** Change detection outputs **
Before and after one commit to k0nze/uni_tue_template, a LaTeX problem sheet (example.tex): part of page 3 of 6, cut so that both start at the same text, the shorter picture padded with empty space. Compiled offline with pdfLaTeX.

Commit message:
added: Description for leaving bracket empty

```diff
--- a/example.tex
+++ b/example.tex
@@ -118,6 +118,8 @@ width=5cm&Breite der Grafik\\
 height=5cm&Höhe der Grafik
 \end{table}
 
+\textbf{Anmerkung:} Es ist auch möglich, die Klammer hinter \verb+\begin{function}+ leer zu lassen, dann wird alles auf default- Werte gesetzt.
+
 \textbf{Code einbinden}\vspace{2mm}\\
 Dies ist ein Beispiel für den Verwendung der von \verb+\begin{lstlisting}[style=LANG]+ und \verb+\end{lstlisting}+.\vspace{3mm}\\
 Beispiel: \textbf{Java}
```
---
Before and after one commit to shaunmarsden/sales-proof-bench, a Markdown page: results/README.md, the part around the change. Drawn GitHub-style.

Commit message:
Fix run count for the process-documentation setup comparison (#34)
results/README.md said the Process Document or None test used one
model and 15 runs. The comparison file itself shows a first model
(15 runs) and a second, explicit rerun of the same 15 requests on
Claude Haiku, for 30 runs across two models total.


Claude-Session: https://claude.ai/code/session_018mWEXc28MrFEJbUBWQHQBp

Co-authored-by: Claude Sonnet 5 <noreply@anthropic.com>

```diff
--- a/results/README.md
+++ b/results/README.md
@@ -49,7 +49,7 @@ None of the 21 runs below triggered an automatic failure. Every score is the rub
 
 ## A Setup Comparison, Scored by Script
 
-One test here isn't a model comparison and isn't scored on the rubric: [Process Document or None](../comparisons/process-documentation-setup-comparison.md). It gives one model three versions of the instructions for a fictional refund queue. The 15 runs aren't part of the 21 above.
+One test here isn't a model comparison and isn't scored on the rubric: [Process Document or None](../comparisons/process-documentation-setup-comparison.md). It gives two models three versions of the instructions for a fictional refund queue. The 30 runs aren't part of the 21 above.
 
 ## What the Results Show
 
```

** What the exercise asks **
Return each line of the data above that includes the word "runs".

** Solution for this problem **
model and 15 runs. The comparison file itself shows a first model
(15 runs) and a second, explicit rerun of the same 15 requests on
Claude Haiku, for 30 runs across two models total.
@@ -49,7 +49,7 @@ None of the 21 runs below triggered an automatic failure. Every score is the rub
-One test here isn't a model comparison and isn't scored on the rubric: [Process Document or None](../comparisons/process-documentation-setup-comparison.md). It gives one model three versions of the instructions for a fictional refund queue. The 15 runs aren't part of the 21 above.
+One test here isn't a model comparison and isn't scored on the rubric: [Process Document or None](../comparisons/process-documentation-setup-comparison.md). It gives two models three versions of the instructions for a fictional refund queue. The 30 runs aren't part of the 21 above.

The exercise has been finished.